On the other hand, many people sweat the smallness of their diamond. I’ve certainly heard women with smaller diamonds refer to them as “starter rings.” I think that is because, at least for young people in the US, it is acceptable to be currently poor as long as you plan on future wealth.
And for the provider of the ring (often a man, bringing in a new mess of gender issues on top of class ones), the status message can be just as, if not more, important. My cousin Rocky, who coincidentally got engaged the night before Collin and I did, explained to me last Thanksgiving that despite his low salary (he’s a detective in Baltimore) he feels (felt? I’ve painted myself into a verb tense corner) obligated to buy an obviously pricey engagement ring because he drives a Corvette. He wouldn’t want anyone to think his car was worth more to him than his wife. That kind of made me want to barf, but at the same time I couldn’t deny that it made a certain kind of sense.
The diamond on my ring is around 0.7 carats. I think this is a fantastic size, the perfect size, because it is the size I actually have and OMG I LOVE MY RING. My guess is that is on the small end of the average range? I don’t really have a basis for this other than the skewed sample of law school people and the nonsense that is published in advertisements in bridal magazines. Internet research on this subject has, unsurprisingly, produced a wild variety of answers.
[I also attempted to conduct a totally unscientific poll of my friends who happen to be on GChat at this second asking what size diamond they'd want on an engagement ring. I got a lot of specific details about what they want in a ring ("Platinum band, Tiffany setting." "No bezel setting." "I want it to be flat enough I can wear gloves over it." "I want a green diamond! It is RADIOACTIVE!") but no one really knows what carat weights look like so they couldn't comment on that.]
But I honestly don’t think people react much to the size of the diamond on my ring, not only because it is fairly middle-of-the-road, but because the most striking thing about the diamond is that it is brown. A lot of people don’t even know that diamonds come in brown, so it’s a distracting feature.
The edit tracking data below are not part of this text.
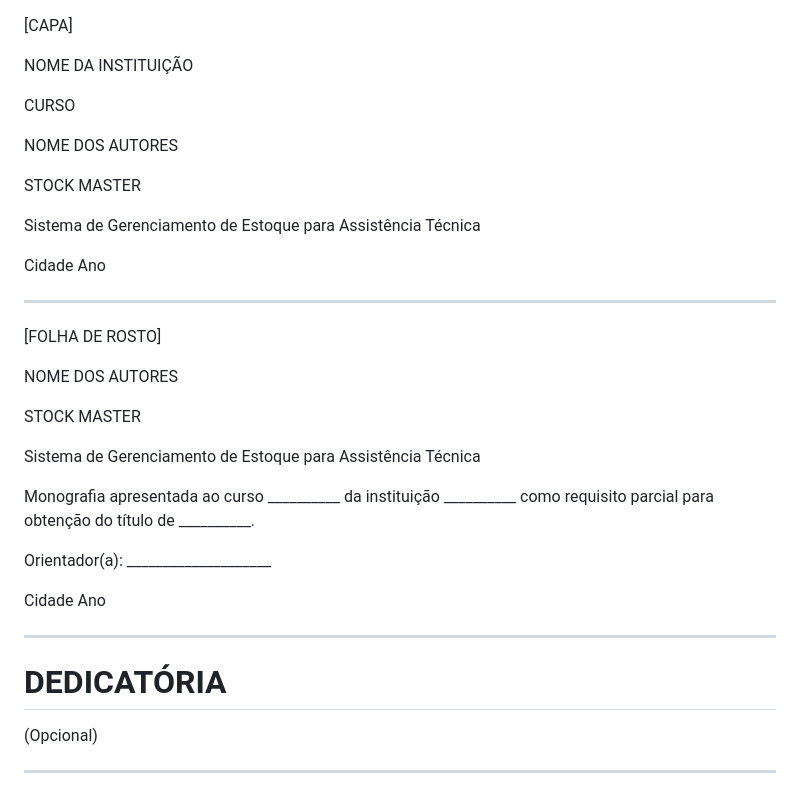
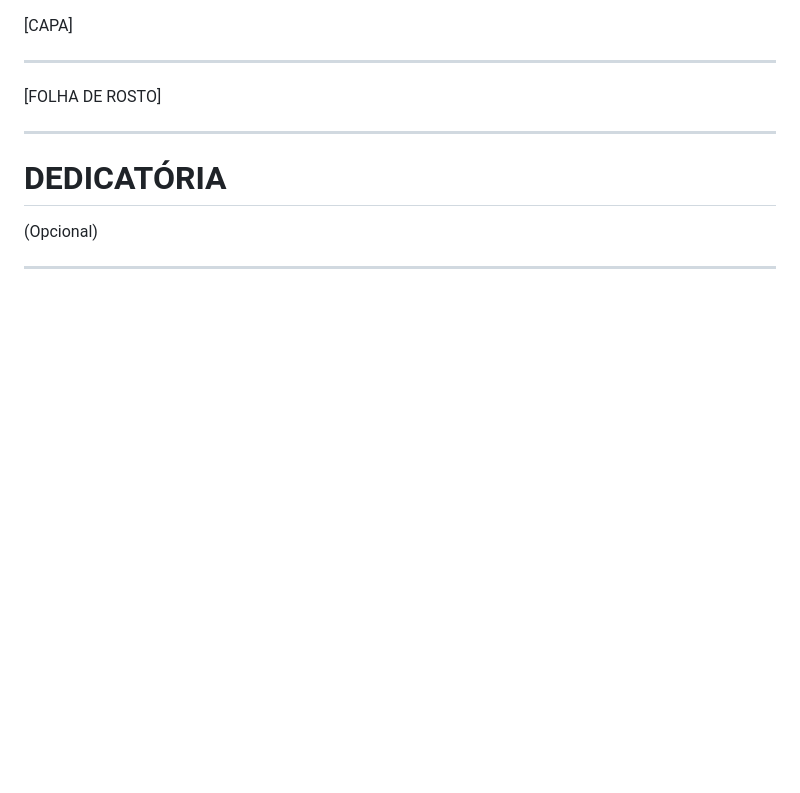
Before and after one commit to emiliasantoss2007-hub/Stock-Master, a Markdown page: docs/06-monografia/Esqueleto-Monografia.md, the part around the change. Drawn GitHub-style; blank space fills up the shorter version.

Commit message:
Clean up Esqueleto-Monografia.md placeholders
Removed placeholder text from the monograph skeleton.

```diff
--- a/docs/06-monografia/Esqueleto-Monografia.md
+++ b/docs/06-monografia/Esqueleto-Monografia.md
@@ -1,34 +1,12 @@
 [CAPA]
 
-NOME DA INSTITUIÇÃO
 
-CURSO
-
-NOME DOS AUTORES
-
-STOCK MASTER
-
-Sistema de Gerenciamento de Estoque para Assistência Técnica
-
-Cidade
-Ano
 
 ---
 
 [FOLHA DE ROSTO]
 
-NOME DOS AUTORES
 
-STOCK MASTER
-
-Sistema de Gerenciamento de Estoque para Assistência Técnica
-
-Monografia apresentada ao curso __________ da instituição __________ como requisito parcial para obtenção do título de __________.
-
-Orientador(a): ____________________
-
-Cidade
-Ano
 
 ---
 
```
Some people think it is awesome, or are good at acting like they do. Other people say “tactful” things like, “what’s important is that you like it.”
So… all of this has basically been a preface to showing you my engagement ring. In so doing I feel obligated to linking to the designer, which will give any gumshoe readers the opportunity to calculate approximately how much it cost. This makes me uncomfortable: For some people the cost will be too great! For other people the cost will be too little! But… that is what this whole post is about. I wear this status indicator every day, and now I am putting that signal on my blog. Even though it is squirmy.
But let’s ignore that. Let’s just say, “ooooh, pretty!”
[And yes, it took me around 839 tries to get that photo even remotely in focus. There was a cat hair in frame that kept distracting the camera. And it's the "ring in a ring box" picture I adamantly refused to put on Facebook when we first got engaged. Instead I posted a picture of the ring up Collin's nostril. My aunts were... amused.]